(Collection entries)
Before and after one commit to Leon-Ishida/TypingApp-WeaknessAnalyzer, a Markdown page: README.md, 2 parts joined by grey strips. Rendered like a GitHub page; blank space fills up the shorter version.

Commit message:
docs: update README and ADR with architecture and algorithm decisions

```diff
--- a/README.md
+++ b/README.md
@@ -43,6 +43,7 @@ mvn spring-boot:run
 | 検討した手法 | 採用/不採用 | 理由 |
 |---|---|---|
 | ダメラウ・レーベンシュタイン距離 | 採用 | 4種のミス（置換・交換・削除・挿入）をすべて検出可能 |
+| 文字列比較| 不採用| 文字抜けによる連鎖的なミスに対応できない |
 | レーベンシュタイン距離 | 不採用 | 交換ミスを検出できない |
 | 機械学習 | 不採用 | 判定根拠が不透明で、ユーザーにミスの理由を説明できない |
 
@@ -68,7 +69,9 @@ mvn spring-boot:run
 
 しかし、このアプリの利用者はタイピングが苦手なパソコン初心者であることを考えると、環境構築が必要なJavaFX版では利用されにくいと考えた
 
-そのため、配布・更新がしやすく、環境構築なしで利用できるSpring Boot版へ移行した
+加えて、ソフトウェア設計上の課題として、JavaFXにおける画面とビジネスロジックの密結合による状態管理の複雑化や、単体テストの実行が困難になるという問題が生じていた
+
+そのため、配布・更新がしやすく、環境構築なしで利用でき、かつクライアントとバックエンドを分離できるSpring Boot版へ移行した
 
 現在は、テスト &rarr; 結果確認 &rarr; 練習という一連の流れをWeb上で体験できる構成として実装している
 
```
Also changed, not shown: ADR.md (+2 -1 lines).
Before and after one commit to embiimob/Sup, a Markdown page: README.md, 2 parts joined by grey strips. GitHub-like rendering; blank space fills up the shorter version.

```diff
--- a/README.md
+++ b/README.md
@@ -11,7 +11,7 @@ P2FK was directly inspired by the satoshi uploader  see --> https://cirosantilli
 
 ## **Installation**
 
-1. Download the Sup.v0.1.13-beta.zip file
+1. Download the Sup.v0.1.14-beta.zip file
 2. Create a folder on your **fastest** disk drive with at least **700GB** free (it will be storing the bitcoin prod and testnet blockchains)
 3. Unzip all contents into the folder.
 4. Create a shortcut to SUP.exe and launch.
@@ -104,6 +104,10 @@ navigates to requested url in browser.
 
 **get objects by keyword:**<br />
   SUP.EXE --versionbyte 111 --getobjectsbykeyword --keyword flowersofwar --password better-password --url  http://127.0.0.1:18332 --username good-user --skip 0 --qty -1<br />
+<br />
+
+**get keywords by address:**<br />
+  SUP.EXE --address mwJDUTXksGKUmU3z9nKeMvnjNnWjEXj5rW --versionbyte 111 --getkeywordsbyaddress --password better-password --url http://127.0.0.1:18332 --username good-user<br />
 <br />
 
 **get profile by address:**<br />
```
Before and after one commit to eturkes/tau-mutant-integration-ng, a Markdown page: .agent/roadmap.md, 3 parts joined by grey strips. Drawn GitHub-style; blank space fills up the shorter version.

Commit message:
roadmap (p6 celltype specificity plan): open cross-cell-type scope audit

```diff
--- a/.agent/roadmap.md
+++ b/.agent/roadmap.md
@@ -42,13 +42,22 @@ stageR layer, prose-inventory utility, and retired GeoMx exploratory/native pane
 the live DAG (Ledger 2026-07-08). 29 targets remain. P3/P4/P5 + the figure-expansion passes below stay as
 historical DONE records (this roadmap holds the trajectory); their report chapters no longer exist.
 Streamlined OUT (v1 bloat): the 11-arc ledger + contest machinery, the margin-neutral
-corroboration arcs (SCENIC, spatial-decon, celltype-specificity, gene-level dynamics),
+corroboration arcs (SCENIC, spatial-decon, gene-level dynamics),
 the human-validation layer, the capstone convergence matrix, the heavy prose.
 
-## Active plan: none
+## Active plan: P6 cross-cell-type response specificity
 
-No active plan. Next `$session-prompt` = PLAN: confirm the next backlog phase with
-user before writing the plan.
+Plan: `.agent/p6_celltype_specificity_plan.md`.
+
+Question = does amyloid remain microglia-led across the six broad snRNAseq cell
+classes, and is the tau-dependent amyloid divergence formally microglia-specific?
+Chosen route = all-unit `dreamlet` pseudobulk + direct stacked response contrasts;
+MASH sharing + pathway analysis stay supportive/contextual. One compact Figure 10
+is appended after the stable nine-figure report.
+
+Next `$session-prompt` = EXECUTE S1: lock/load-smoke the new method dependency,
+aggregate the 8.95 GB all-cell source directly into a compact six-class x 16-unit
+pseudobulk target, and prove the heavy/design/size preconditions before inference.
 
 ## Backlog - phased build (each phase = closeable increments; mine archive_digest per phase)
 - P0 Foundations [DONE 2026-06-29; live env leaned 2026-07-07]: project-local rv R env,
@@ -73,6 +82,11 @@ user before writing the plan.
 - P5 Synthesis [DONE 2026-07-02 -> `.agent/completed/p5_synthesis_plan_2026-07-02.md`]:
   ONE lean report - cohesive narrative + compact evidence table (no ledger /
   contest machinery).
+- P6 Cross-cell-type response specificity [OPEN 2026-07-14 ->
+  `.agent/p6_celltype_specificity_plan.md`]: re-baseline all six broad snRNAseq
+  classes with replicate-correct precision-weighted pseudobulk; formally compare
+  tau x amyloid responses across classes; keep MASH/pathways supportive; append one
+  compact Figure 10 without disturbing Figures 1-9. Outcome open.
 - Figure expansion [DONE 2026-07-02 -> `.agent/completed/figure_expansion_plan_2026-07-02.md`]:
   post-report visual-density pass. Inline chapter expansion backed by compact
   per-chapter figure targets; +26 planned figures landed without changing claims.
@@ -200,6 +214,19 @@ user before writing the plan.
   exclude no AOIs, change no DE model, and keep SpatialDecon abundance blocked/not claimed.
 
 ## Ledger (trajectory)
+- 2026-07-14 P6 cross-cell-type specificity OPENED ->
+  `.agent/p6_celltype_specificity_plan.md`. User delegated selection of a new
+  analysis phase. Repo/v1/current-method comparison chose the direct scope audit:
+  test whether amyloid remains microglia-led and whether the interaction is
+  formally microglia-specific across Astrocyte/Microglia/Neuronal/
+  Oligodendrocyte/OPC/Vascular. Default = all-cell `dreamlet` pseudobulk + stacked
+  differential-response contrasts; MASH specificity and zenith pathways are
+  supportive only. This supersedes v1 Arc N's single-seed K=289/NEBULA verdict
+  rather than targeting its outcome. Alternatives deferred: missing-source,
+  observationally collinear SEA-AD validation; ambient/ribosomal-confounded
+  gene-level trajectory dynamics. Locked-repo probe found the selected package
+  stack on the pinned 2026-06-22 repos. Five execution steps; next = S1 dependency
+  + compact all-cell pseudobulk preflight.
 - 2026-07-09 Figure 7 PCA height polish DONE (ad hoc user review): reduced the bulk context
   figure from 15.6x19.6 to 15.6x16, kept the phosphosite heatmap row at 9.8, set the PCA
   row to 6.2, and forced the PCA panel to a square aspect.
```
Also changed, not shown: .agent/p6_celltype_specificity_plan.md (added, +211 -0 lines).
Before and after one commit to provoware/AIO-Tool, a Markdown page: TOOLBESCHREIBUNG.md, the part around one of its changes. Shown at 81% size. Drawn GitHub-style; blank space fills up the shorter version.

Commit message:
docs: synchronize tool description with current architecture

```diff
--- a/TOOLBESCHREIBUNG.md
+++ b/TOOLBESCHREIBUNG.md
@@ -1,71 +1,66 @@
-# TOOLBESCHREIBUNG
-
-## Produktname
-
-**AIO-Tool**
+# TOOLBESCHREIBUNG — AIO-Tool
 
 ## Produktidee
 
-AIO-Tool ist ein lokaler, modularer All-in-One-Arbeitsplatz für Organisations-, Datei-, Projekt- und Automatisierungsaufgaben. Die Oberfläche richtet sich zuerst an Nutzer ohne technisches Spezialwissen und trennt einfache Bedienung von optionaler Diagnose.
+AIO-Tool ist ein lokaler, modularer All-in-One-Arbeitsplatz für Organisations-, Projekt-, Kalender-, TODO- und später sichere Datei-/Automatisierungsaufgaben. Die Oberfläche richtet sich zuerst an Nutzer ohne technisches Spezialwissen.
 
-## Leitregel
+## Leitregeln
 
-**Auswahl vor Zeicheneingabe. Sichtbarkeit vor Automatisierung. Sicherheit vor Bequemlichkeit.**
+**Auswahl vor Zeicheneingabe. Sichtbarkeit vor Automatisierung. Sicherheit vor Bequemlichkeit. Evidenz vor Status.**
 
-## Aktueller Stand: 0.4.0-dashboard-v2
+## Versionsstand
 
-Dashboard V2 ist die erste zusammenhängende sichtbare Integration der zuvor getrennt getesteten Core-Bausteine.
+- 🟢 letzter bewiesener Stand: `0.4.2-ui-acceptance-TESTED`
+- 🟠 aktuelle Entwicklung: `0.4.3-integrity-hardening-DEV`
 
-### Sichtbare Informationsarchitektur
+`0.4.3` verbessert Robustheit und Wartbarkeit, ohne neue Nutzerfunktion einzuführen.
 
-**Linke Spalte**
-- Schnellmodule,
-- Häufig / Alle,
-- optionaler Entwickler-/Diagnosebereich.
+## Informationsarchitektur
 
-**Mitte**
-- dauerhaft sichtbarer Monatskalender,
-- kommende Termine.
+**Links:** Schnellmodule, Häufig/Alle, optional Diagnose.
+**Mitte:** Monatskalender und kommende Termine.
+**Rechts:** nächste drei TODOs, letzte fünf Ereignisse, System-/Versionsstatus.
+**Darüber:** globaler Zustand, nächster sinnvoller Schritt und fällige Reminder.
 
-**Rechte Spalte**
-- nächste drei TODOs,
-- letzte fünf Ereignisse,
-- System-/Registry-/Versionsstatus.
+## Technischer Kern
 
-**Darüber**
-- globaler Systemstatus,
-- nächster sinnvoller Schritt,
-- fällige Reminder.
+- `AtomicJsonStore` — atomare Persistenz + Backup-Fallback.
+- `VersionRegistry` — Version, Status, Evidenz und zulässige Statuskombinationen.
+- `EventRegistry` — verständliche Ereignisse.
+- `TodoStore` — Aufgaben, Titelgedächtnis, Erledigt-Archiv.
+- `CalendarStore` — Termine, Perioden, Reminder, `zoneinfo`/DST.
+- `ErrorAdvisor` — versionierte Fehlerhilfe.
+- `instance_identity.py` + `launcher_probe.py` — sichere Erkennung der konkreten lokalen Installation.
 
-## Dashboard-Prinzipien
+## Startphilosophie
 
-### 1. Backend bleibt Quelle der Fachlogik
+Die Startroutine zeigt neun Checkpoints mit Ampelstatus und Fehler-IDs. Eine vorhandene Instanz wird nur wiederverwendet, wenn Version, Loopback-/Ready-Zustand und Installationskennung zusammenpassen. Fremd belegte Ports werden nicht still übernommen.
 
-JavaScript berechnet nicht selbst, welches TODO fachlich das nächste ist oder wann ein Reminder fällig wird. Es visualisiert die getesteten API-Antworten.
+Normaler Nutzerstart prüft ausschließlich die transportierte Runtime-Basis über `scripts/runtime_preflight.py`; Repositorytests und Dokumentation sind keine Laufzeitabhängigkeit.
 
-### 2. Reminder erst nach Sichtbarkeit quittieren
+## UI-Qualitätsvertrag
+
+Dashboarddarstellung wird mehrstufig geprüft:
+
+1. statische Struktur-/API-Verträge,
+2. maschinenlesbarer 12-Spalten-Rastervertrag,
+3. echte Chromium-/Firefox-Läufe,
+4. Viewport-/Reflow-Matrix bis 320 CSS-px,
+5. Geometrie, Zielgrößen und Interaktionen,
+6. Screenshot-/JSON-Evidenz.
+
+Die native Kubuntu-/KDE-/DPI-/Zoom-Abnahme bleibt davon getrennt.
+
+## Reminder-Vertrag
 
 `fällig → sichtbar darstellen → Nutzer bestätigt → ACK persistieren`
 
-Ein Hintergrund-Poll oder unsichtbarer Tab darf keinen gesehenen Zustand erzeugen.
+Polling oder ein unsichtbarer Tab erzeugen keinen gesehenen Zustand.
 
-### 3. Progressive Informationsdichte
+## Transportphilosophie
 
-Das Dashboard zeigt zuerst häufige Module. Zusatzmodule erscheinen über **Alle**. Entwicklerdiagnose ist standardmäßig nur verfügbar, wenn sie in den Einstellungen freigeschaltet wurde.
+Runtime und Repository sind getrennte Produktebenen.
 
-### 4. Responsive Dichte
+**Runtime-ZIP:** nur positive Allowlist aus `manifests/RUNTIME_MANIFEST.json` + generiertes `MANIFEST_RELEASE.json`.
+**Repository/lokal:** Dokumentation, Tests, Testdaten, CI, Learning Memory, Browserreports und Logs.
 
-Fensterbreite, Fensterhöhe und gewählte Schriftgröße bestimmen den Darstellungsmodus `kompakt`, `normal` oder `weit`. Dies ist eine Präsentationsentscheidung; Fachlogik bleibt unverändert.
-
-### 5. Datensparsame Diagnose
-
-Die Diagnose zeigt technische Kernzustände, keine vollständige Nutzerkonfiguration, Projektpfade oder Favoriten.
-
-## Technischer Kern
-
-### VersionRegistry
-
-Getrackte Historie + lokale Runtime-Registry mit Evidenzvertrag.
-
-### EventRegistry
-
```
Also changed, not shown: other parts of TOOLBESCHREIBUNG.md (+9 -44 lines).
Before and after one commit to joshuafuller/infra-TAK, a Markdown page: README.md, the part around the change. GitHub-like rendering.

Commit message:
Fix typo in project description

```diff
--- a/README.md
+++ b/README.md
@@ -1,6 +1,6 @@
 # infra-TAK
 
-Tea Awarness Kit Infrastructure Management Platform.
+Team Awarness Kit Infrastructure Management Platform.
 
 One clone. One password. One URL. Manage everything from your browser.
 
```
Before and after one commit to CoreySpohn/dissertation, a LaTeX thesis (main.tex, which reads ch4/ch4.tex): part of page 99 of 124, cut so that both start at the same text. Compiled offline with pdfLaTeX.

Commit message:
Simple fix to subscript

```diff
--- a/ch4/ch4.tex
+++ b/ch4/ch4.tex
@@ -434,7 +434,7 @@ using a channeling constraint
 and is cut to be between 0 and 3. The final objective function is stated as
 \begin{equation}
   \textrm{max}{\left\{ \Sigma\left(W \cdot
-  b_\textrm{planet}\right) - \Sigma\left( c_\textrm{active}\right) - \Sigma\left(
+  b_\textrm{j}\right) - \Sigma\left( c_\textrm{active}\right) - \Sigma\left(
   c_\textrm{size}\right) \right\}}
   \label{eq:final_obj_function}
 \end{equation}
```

*PROBLEM TO SOLVE*:
Copy out every line of the entries where the string "compact" shows up.

*ANSWER FOR THE TASK*:
+MASH sharing + pathway analysis stay supportive/contextual. One compact Figure 10
+aggregate the 8.95 GB all-cell source directly into a compact six-class x 16-unit
   ONE lean report - cohesive narrative + compact evidence table (no ledger /
+  compact Figure 10 without disturbing Figures 1-9. Outcome open.
   post-report visual-density pass. Inline chapter expansion backed by compact
+  + compact all-cell pseudobulk preflight.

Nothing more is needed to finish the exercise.